Web page edit records
******************************

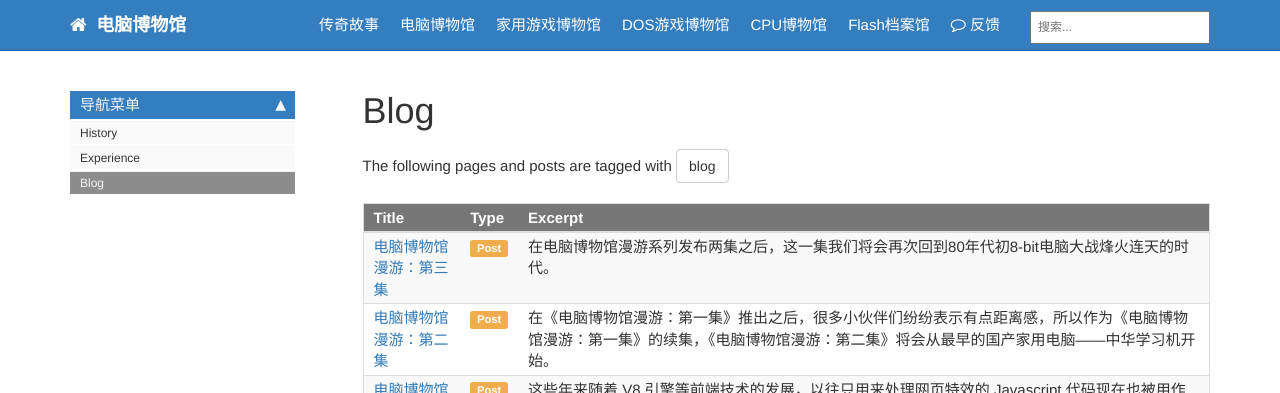
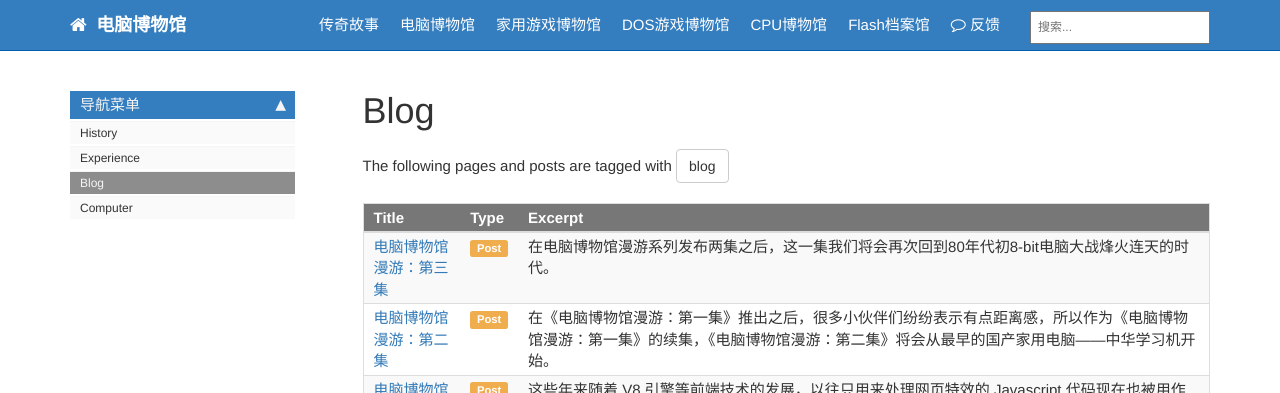
Before and after one commit to compumuseum/compumuseum.github.io, a Jekyll site: the page built from pages/tags/tag_blog.md, in a window 1280 px wide. Shown: the top 393 px of the page. Built offline with Jekyll 4.4.1, drawn with Linux system fonts in a browser that asks for light colours.

Commit message:
Update home_sidebar.yml

```diff
--- a/_data/sidebars/home_sidebar.yml
+++ b/_data/sidebars/home_sidebar.yml
@@ -17,6 +17,9 @@ entries:
     - title: Blog
       url: /tag_blog.html
       output: web
+    - title: Computer
+      url: /tag_computer.html
+      output: web
 
 
 # Copyright 2021 Google LLC
```
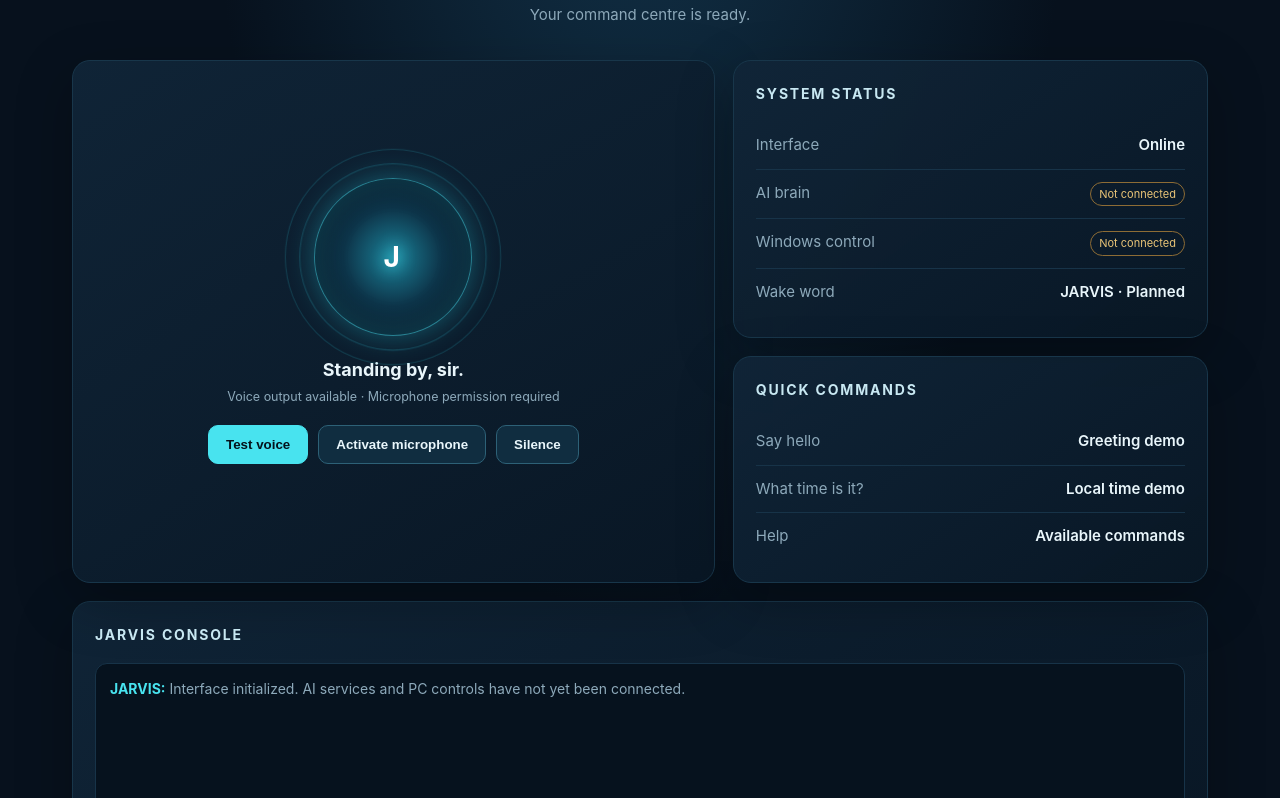
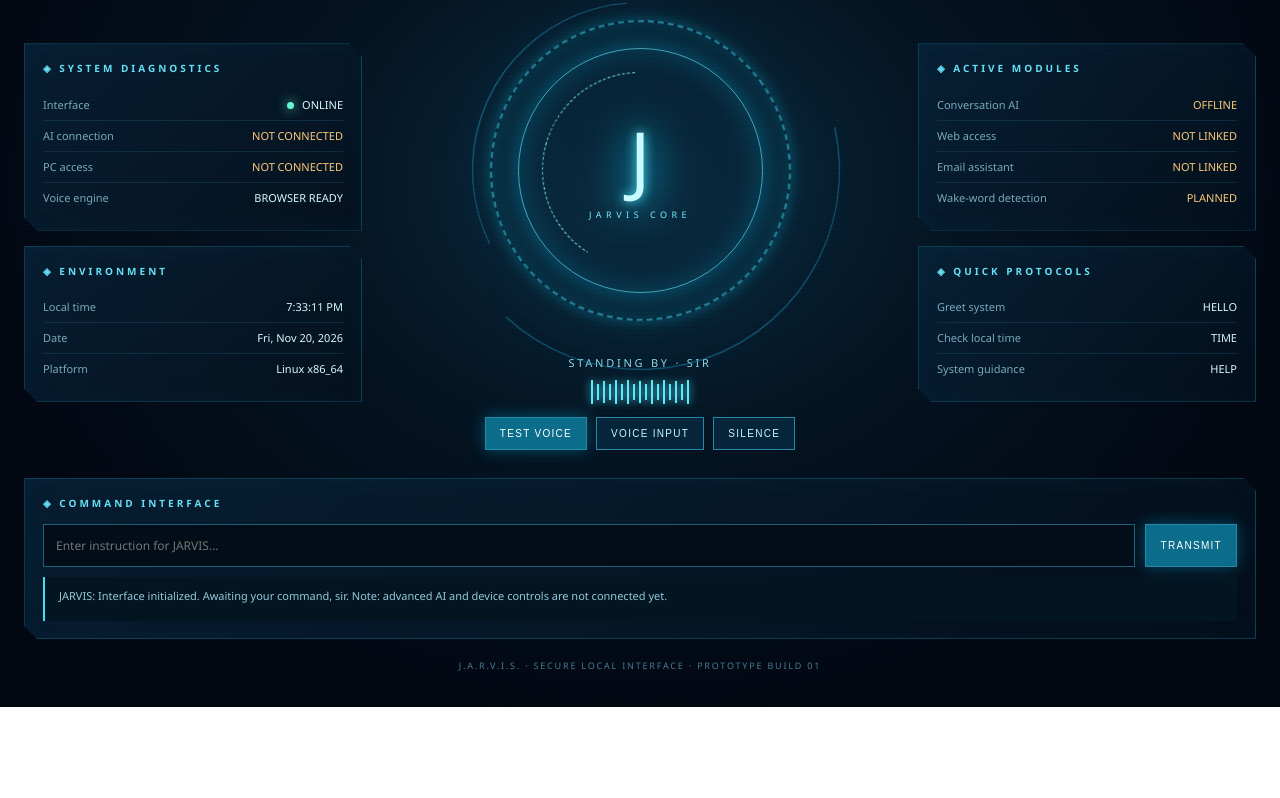
Before and after one commit to mellowmelyvn/Melyvn--javis--ai, a website: page index.html in a window 1280 px wide. Shown: the part 244-1042 px from the top of the page. After the commit the page ends 951 px from the top, so only its background shows below. Drawn offline with Linux system fonts and the light colour scheme.

Commit message:
Redesign JARVIS interface with cinematic holographic core

```diff
--- a/index.html
+++ b/index.html
@@ -2,43 +2,59 @@
 <html lang="en">
 <head>
 <meta charset="utf-8"><meta name="viewport" content="width=device-width,initial-scale=1">
-<meta name="theme-color" content="#07111d">
-<title>JARVIS</title>
+<meta name="theme-color" content="#020b15">
+<title>J.A.R.V.I.S. — Personal AI Interface</title>
 <style>
-:root{color-scheme:dark;--bg:#07111d;--panel:#0c1b2a;--line:#18364a;--cyan:#48e3ef;--muted:#8da9ba;--text:#e9f6fb}
-*{box-sizing:border-box}body{margin:0;background:radial-gradient(ellipse at 50% 0,#12334a 0,transparent 48%),var(--bg);color:var(--text);font:15px/1.5 Inter,Segoe UI,Arial,sans-serif;min-height:100vh}
-header{height:72px;border-bottom:1px solid var(--line);display:flex;align-items:center;justify-content:space-between;padding:0 5vw;background:#07111dcc;position:sticky;top:0;backdrop-filter:blur(14px);z-index:2}
-.brand{font-weight:800;letter-spacing:.18em}.brand span{color:var(--cyan)}.status{font-size:12px;color:var(--muted)}.dot{display:inline-block;width:8px;height:8px;border-radius:50%;background:#e8b85c;margin-right:8px;box-shadow:0 0 12px #e8b85c}
-main{max-width:1180px;margin:auto;padding:42px 22px 60px}.top{text-align:center;margin:22px 0 34px}.eyebrow{color:var(--cyan);letter-spacing:.24em;font-size:11px;font-weight:700}.top h1{font-size:clamp(32px,5vw,54px);letter-spacing:.06em;margin:10px 0 4px}.top p{color:var(--muted);margin:0}
-.grid{display:grid;grid-template-columns:1.15fr .85fr;gap:18px}.card{background:linear-gradient(145deg,#102538eF,#091725f2);border:1px solid var(--line);border-radius:18px;padding:22px;box-shadow:0 18px 55px #0004}.card h2{font-size:14px;letter-spacing:.13em;margin:0 0 18px;color:#c8e8f2}
-.core{min-height:320px;display:flex;flex-direction:column;align-items:center;justify-content:center;text-align:center}.orb{width:158px;height:158px;border-radius:50%;border:1px solid #43d9ed88;display:grid;place-items:center;position:relative;background:radial-gradient(circle,#1b8299 0,#0d3348 45%,#091827 72%);box-shadow:0 0 28px #24d5e955,inset 0 0 30px #24d5e944;margin-bottom:20px}.orb:before,.orb:after{content:"";position:absolute;inset:-13px;border:1px solid #3ad9e955;border-radius:50%;animation:pulse 3s infinite}.orb:after{inset:-26px;animation-delay:1.5s}.orb b{font-size:28px;letter-spacing:.12em;color:white;text-shadow:0 0 16px var(--cyan)}@keyframes pulse{50%{transform:scale(1.07);opacity:.25}}
-.core strong{font-size:18px}.core small{color:var(--muted);margin-top:5px}.actions{display:flex;gap:10px;flex-wrap:wrap;justify-content:center;margin-top:18px}
-button{border:1px solid #2d6177;background:#102d40;color:var(--text);padding:11px 17px;border-radius:10px;font-weight:650;cursor:pointer}button.primary{background:var(--cyan);color:#04131b;border-color:var(--cyan)}button:hover{filter:brightness(1.12)}
-.side{display:grid;gap:18px}.metric{display:flex;justify-content:space-between;padding:12px 0;border-bottom:1px solid #173348;color:var(--muted)}.metric:last-child{border:0}.metric b{color:var(--text);font-weight:600}.badge{font-size:11px;border:1px solid #8d6c35;color:#e9c477;padding:3px 8px;border-radius:20px}
-.chat{margin-top:18px}.messages{height:180px;overflow:auto;background:#06121e;border:1px solid #173348;border-radius:12px;padding:14px;color:var(--muted);font-size:14px}.msg{margin:0 0 12px}.msg b{color:var(--cyan)}.inputrow{display:flex;gap:9px;margin-top:10px}.inputrow input{flex:1;min-width:0;background:#06121e;border:1px solid #21465c;border-radius:10px;padding:12px;color:var(--text);outline:none}.inputrow input:focus{border-color:var(--cyan)}
-footer{text-align:center;color:#668395;font-size:12px;margin-top:28px}
-@media(max-width:760px){.grid{grid-template-columns:1fr}header{padding:0 18px}.card{padding:18px}}
+:root{--cyan:#55eaff;--blue:#168dbd;--dim:#4c9bb5;--bg:#020914;--panel:#061725;--line:#1a526c;--white:#dffaff}
+*{box-sizing:border-box}body{margin:0;min-height:100vh;background:radial-gradient(ellipse at 50% 45%,#0b2b40 0,#041321 36%,#020711 75%);color:var(--white);font:14px/1.45 "Segoe UI",Arial,sans-serif;overflow-x:hidden}
+body:before{content:"";position:fixed;inset:0;pointer-events:none;background:repeating-linear-gradient(0deg,transparent 0 3px,#63dfff08 4px);z-index:4}
+header{height:66px;padding:0 4vw;display:flex;align-items:center;justify-content:space-between;border-bottom:1px solid #1c718c66;background:#020914d9;letter-spacing:.22em}
+.logo{font-size:18px;font-weight:800;text-shadow:0 0 14px var(--cyan)}.logo span{color:var(--cyan)}.header-right{font-size:10px;color:#85c8da;text-align:right;letter-spacing:.14em}.live{color:#65f7d2}.live:before{content:"";display:inline-block;width:7px;height:7px;border-radius:50%;background:#65f7d2;box-shadow:0 0 12px #65f7d2;margin-right:8px}
+main{max-width:1400px;margin:auto;padding:22px 24px 35px}.heading{text-align:center;margin:12px 0 12px}.heading .overline{font-size:10px;letter-spacing:.45em;color:#62cde7}.heading h1{font-weight:300;font-size:clamp(24px,3vw,38px);letter-spacing:.25em;margin:7px 0;text-shadow:0 0 22px #35dfff77}.heading p{margin:0;color:#72aabe;font-size:11px;letter-spacing:.16em}
+.dashboard{display:grid;grid-template-columns:1fr minmax(320px,520px) 1fr;gap:18px;align-items:center;min-height:510px}
+.column{display:grid;gap:15px}.panel{border:1px solid #1a789566;background:linear-gradient(135deg,#082238cc,#04101dcc);padding:17px 18px;position:relative;box-shadow:0 0 22px #007ba51a,inset 0 0 22px #0b8db00b;clip-path:polygon(0 0,calc(100% - 13px) 0,100% 13px,100% 100%,13px 100%,0 calc(100% - 13px))}
+.panel h2{font-size:10px;letter-spacing:.3em;color:#67dff5;margin:0 0 14px;font-weight:600}.row{display:flex;justify-content:space-between;gap:12px;padding:7px 0;border-bottom:1px solid #17415a88;color:#79a9bb;font-size:11px}.row:last-child{border:0}.row b{font-weight:500;color:#d8f8ff;text-align:right}.pending{color:#ffc978!important}
+.core-wrap{display:grid;place-items:center;position:relative;min-height:440px}.core{width:min(70vw,350px);aspect-ratio:1;border-radius:50%;position:relative;display:grid;place-items:center;filter:drop-shadow(0 0 22px #12c8ed66)}
+.core:before,.core:after{content:"";position:absolute;border-radius:50%;inset:0;border:1px solid #4deaff99;box-shadow:0 0 15px #13b9df55,inset 0 0 18px #13b9df33}
+.core:before{inset:7%;border:2px dashed #39cbe899;animation:spin 34s linear infinite}
+.core:after{inset:15%;border:1px solid #5deaffaa;box-shadow:0 0 26px #00c8ff55,inset 0 0 30px #00c8ff33}
+.ring{position:absolute;inset:-7%;border-radius:50%;border:1px solid #1b9dc8aa;clip-path:polygon(0 0,100% 0,100% 35%,0 35%);animation:spin 12s linear infinite}
+.ring.two{inset:2%;transform:rotate(55deg);animation:spinback 18s linear infinite;clip-path:polygon(0 0,100% 0,100% 22%,0 22%)}
+.ring.three{inset:22%;border:1px dashed #80f2ff;animation:spinback 24s linear infinite}
+.center{z-index:1;text-align:center}.center .glyph{font-size:76px;font-weight:200;line-height:1;color:#c8faff;text-shadow:0 0 12px #54eaff,0 0 38px #00cfff}.center div:last-child{font-size:9px;letter-spacing:.5em;color:#79eaff;margin-top:12px}
+@keyframes spin{to{transform:rotate(360deg)}}@keyframes spinback{to{transform:rotate(-360deg)}}
+.core-label{text-align:center;margin-top:10px;color:#8ed9e9;font-size:11px;letter-spacing:.25em}.wave{height:26px;display:flex;justify-content:center;align-items:center;gap:4px;margin-top:8px}.wave i{width:2px;height:7px;background:#5beaff;box-shadow:0 0 8px #5beaff;animation:wave 1s ease-in-out infinite alternate}.wave i:nth-child(3n){animation-delay:.25s}.wave i:nth-child(2n){animation-delay:.5s}@keyframes wave{to{height:24px}}
+button{border:1px solid #2588a7;background:#06243a;color:#c9f7ff;padding:10px 14px;font-size:10px;letter-spacing:.13em;cursor:pointer}button:hover,button.primary{background:#0b6d8b;color:white;box-shadow:0 0 16px #00cfff55}.buttons{display:flex;justify-content:center;gap:9px;flex-wrap:wrap;margin-top:12px}
+.console{margin-top:12px;display:grid;grid-template-columns:1fr auto;gap:10px}.console input{min-width:0;background:#020d18;border:1px solid #1d6079;color:#e2fbff;padding:12px;font:12px "Segoe UI",Arial;outline:none}.console input:focus{border-color:var(--cyan);box-shadow:0 0 12px #00cfff33}
+.response{min-height:44px;margin-top:10px;padding:11px 14px;border-left:2px solid #42dff5;background:#041522;color:#94c9d9;font-size:11px}.foot{text-align:center;color:#477c91;font-size:9px;letter-spacing:.2em;margin-top:20px}
+@media(max-width:900px){.dashboard{grid-template-columns:1fr;gap:14px}.core-wrap{grid-row:1;min-height:360px}.column{grid-template-columns:1fr 1fr}.core{width:min(65vw,300px)}}
+@media(max-width:560px){main{padding:16px 12px}.column{grid-template-columns:1fr}.header-right{font-size:8px}.core-wrap{min-height:330px}}
 </style></head>
 <body>
-<header><div class="brand">JARVIS</div><div class="status"><i class="dot"></i>INTERFACE ONLINE · AI NOT CONNECTED</div></header>
+<header><div class="logo">J.A.R.V.I.S<span>.</span></div><div class="header-right"><span class="live">SYSTEM INTERFACE ONLINE</span><br>PERSONAL INTELLIGENCE PLATFORM</div></header>
 <main>
-<section class="top"><div class="eyebrow">PERSONAL AI ASSISTANT</div><h1>GOOD EVENING, SIR.</h1><p>Your command centre is ready.</p></section>
-<section class="grid">
-<div class="card core"><div class="orb"><b>J</b></div><strong id="greeting">Standing by, sir.</strong><small id="voiceState">Voice output available · Microphone permission required</small><div class="actions"><button class="primary" id="speak">Test voice</button><button id="listen">Activate microphone</button><button id="stop">Silence</button></div></div>
-<div class="side">
-<div class="card"><h2>SYSTEM STATUS</h2><div class="metric"><span>Interface</span><b>Online</b></div><div class="metric"><span>AI brain</span><span class="badge">Not connected</span></div><div class="metric"><span>Windows control</span><span class="badge">Not connected</span></div><div class="metric"><span>Wake word</span><b>JARVIS · Planned</b></div></div>
-<div class="card"><h2>QUICK COMMANDS</h2><div class="metric"><span>Say hello</span><b>Greeting demo</b></div><div class="metric"><span>What time is it?</span><b>Local time demo</b></div><div class="metric"><span>Help</span><b>Available commands</b></div></div>
-</div></section>
-<section class="card chat"><h2>JARVIS CONSOLE</h2><div class="messages" id="messages" aria-live="polite"><p class="msg"><b>JARVIS:</b> Interface initialized. AI services and PC controls have not yet been connected.</p></div><form class="inputrow" id="chatForm"><input id="command" autocomplete="off" placeholder="Enter a command…" aria-label="Enter a command"><button class="primary">Send</button></form></section>
-<footer> JARVIS · PRIVATE ASSISTANT PROJECT · FRONT-END PROTOTYPE </footer>
+<div class="heading"><div class="overline">JUST A RATHER VERY INTELLIGENT SYSTEM</div><h1>GOOD EVENING, SIR</h1><p>AWAITING YOUR INSTRUCTIONS</p></div>
+<section class="dashboard">
+<div class="column">
+<div class="panel"><h2>◈ SYSTEM DIAGNOSTICS</h2><div class="row"><span>Interface</span><b class="live">ONLINE</b></div><div class="row"><span>AI connection</span><b class="pending">NOT CONNECTED</b></div><div class="row"><span>PC access</span><b class="pending">NOT CONNECTED</b></div><div class="row"><span>Voice engine</span><b> BROWSER READY</b></div></div>
+<div class="panel"><h2>◈ ENVIRONMENT</h2><div class="row"><span>Local time</span><b id="clock">--:--:--</b></div><div class="row"><span>Date</span><b id="date">---</b></div><div class="row"><span>Platform</span><b id="platform">BROWSER</b></div></div>
+</div>
+<div class="core-wrap"><div><div class="core"><div class="ring"></div><div class="ring two"></div><div class="ring three"></div><div class="center"><div class="glyph">J</div><div>JARVIS CORE</div></div></div><div class="core-label" id="coreStatus">STANDING BY · SIR</div><div class="wave" aria-hidden="true"><i></i><i></i><i></i><i></i><i></i><i></i><i></i><i></i><i></i><i></i><i></i><i></i><i></i><i></i><i></i><i></i><i></i></div><div class="buttons"><button class="primary" id="voice">TEST VOICE</button><button id="listen">VOICE INPUT</button><button id="silence">SILENCE</button></div></div></div>
+<div class="column">
+<div class="panel"><h2>◈ ACTIVE MODULES</h2><div class="row"><span>Conversation AI</span><b class="pending">OFFLINE</b></div><div class="row"><span>Web access</span><b class="pending">NOT LINKED</b></div><div class="row"><span>Email assistant</span><b class="pending">NOT LINKED</b></div><div class="row"><span>Wake-word detection</span><b class="pending">PLANNED</b></div></div>
+<div class="panel"><h2>◈ QUICK PROTOCOLS</h2><div class="row"><span>Greet system</span><b>HELLO</b></div><div class="row"><span>Check local time</span><b>TIME</b></div><div class="row"><span>System guidance</span><b>HELP</b></div></div>
+</div>
+</section>
+<div class="panel"><h2>◈ COMMAND INTERFACE</h2><form class="console" id="form"><input id="command" placeholder="Enter instruction for JARVIS..." autocomplete="off"><button class="primary">TRANSMIT</button></form><div class="response" id="response" aria-live="polite">JARVIS: Interface initialized. Awaiting your command, sir. Note: advanced AI and device controls are not connected yet.</div></div>
+<div class="foot">J.A.R.V.I.S. · SECURE LOCAL INTERFACE · PROTOTYPE BUILD 01</div>
 </main>
 <script>
-const messages=document.getElementById('messages'),input=document.getElementById('command'),state=document.getElementById('voiceState');
-function add(who,text){const p=document.createElement('p');p.className='msg';const b=document.createElement('b');b.textContent=who+': ';p.append(b,document.createTextNode(text));messages.appendChild(p);messages.scrollTop=messages.scrollHeight}
-function reply(raw){const q=raw.toLowerCase();if(/hello|hi jarvis|hey/.test(q))return 'Hello, sir. I am standing by.';if(q.includes('time'))return 'The current time is '+new Date().toLocaleTimeString()+'.';if(q.includes('date'))return 'Today is '+new Date().toLocaleDateString()+'.';if(q.includes('help'))return 'This prototype can demonstrate greetings, date and time. The AI brain and Windows controls still need to be connected.';return 'I received your command. Connect the secure AI backend to enable intelligent responses.'}
-document.getElementById('chatForm').addEventListener('submit',e=>{e.preventDefault();const q=input.value.trim();if(!q)return;add('YOU',q);add('JARVIS',reply(q));input.value=''});
-function speak(text){if(!('speechSynthesis'in window)){state.textContent='Speech synthesis is not supported in this browser.';return}speechSynthesis.cancel();const u=new SpeechSynthesisUtterance(text);u.lang='en-US';u.pitch=.82;u.rate=.95;speechSynthesis.speak(u)}
-document.getElementById('speak').onclick=()=>speak('Yes, sir. JARVIS interface is standing by.');
-document.getElementById('stop').onclick=()=>{speechSynthesis.cancel();state.textContent='Voice output stopped.'};
-document.getElementById('listen').onclick=()=>{const SR=window.SpeechRecognition||window.webkitSpeechRecognition;if(!SR){state.textContent='Microphone recognition is not supported here. Try Chrome or Edge.';return}const r=new SR();r.lang='en-US';r.onstart=()=>state.textContent='Listening…';r.onerror=()=>state.textContent='Microphone unavailable or permission denied.';r.onend=()=>state.textContent='Voice output available · Microphone permission required';r.onresult=e=>{const q=e.results[0][0].transcript;input.value=q;document.getElementById('chatForm').requestSubmit()};r.start()};
+const $=id=>document.getElementById(id);
+function tick(){$('clock').textContent=new Date().toLocaleTimeString();$('date').textContent=new Date().toLocaleDateString(undefined,{weekday:'short',year:'numeric',month:'short',day:'numeric'})}tick();setInterval(tick,1000);
+$('platform').textContent=navigator.platform||'BROWSER';
+function answer(q){q=q.toLowerCase();if(/hello|hi|hey/.test(q))return 'Good evening, sir. I am at your service.';if(q.includes('time'))return 'The current local time is '+new Date().toLocaleTimeString()+', sir.';if(q.includes('date'))return 'Today is '+new Date().toLocaleDateString()+', sir.';if(q.includes('help'))return 'I can currently demonstrate voice output, microphone input, and basic local commands. The secure AI brain and PC control modules still need configuration.';return 'Instruction received, sir. Intelligent command processing requires the AI service connection, which has not yet been configured.'}
+function speak(t){if(!('speechSynthesis'in window)){$('coreStatus').textContent='VOICE NOT SUPPORTED';return}speechSynthesis.cancel();const u=new SpeechSynthesisUtterance(t);u.lang='en-US';u.pitch=.78;u.rate=.94;speechSynthesis.speak(u);$('coreStatus').textContent='JARVIS SPEAKING'}
+$('form').addEventListener('submit',e=>{e.preventDefault();const q=$('command').value.trim();if(!q)return;$('response').textContent='YOU: '+q+'  |  JARVIS: '+answer(q);$('command').value='';$('coreStatus').textContent='COMMAND PROCESSED'});
+$('voice').onclick=()=>speak('Yes, sir. JARVIS interface is online and standing by.');$('silence').onclick=()=>{speechSynthesis.cancel();$('coreStatus').textContent='STANDING BY · SIR'};
+$('listen').onclick=()=>{const SR=window.SpeechRecognition||window.webkitSpeechRecognition;if(!SR){$('coreStatus').textContent='USE CHROME OR EDGE FOR VOICE INPUT';return}const r=new SR();r.lang='en-US';r.onstart=()=>$('coreStatus').textContent='LISTENING...';r.onerror=()=>$('coreStatus').textContent='MICROPHONE ACCESS REQUIRED';r.onend=()=>$('coreStatus').textContent='STANDING BY · SIR';r.onresult=e=>{$('command').value=e.results[0][0].transcript;$('form').requestSubmit()};r.start()};
 </script></body></html>
```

******************************

What you have to do:
Every line above that carries the string "linear" should be copied.

Solution:
-.grid{display:grid;grid-template-columns:1.15fr .85fr;gap:18px}.card{background:linear-gradient(145deg,#102538eF,#091725f2);border:1px solid var(--line);border-radius:18px;padding:22px;box-shadow:0 18px 55px #0004}.card h2{font-size:14px;letter-spacing:.13em;margin:0 0 18px;color:#c8e8f2}
+body:before{content:"";position:fixed;inset:0;pointer-events:none;background:repeating-linear-gradient(0deg,transparent 0 3px,#63dfff08 4px);z-index:4}
+.column{display:grid;gap:15px}.panel{border:1px solid #1a789566;background:linear-gradient(135deg,#082238cc,#04101dcc);padding:17px 18px;position:relative;box-shadow:0 0 22px #007ba51a,inset 0 0 22px #0b8db00b;clip-path:polygon(0 0,calc(100% - 13px) 0,100% 13px,100% 100%,13px 100%,0 calc(100% - 13px))}
+.core:before{inset:7%;border:2px dashed #39cbe899;animation:spin 34s linear infinite}
+.ring{position:absolute;inset:-7%;border-radius:50%;border:1px solid #1b9dc8aa;clip-path:polygon(0 0,100% 0,100% 35%,0 35%);animation:spin 12s linear infinite}
+.ring.two{inset:2%;transform:rotate(55deg);animation:spinback 18s linear infinite;clip-path:polygon(0 0,100% 0,100% 22%,0 22%)}
+.ring.three{inset:22%;border:1px dashed #80f2ff;animation:spinback 24s linear infinite}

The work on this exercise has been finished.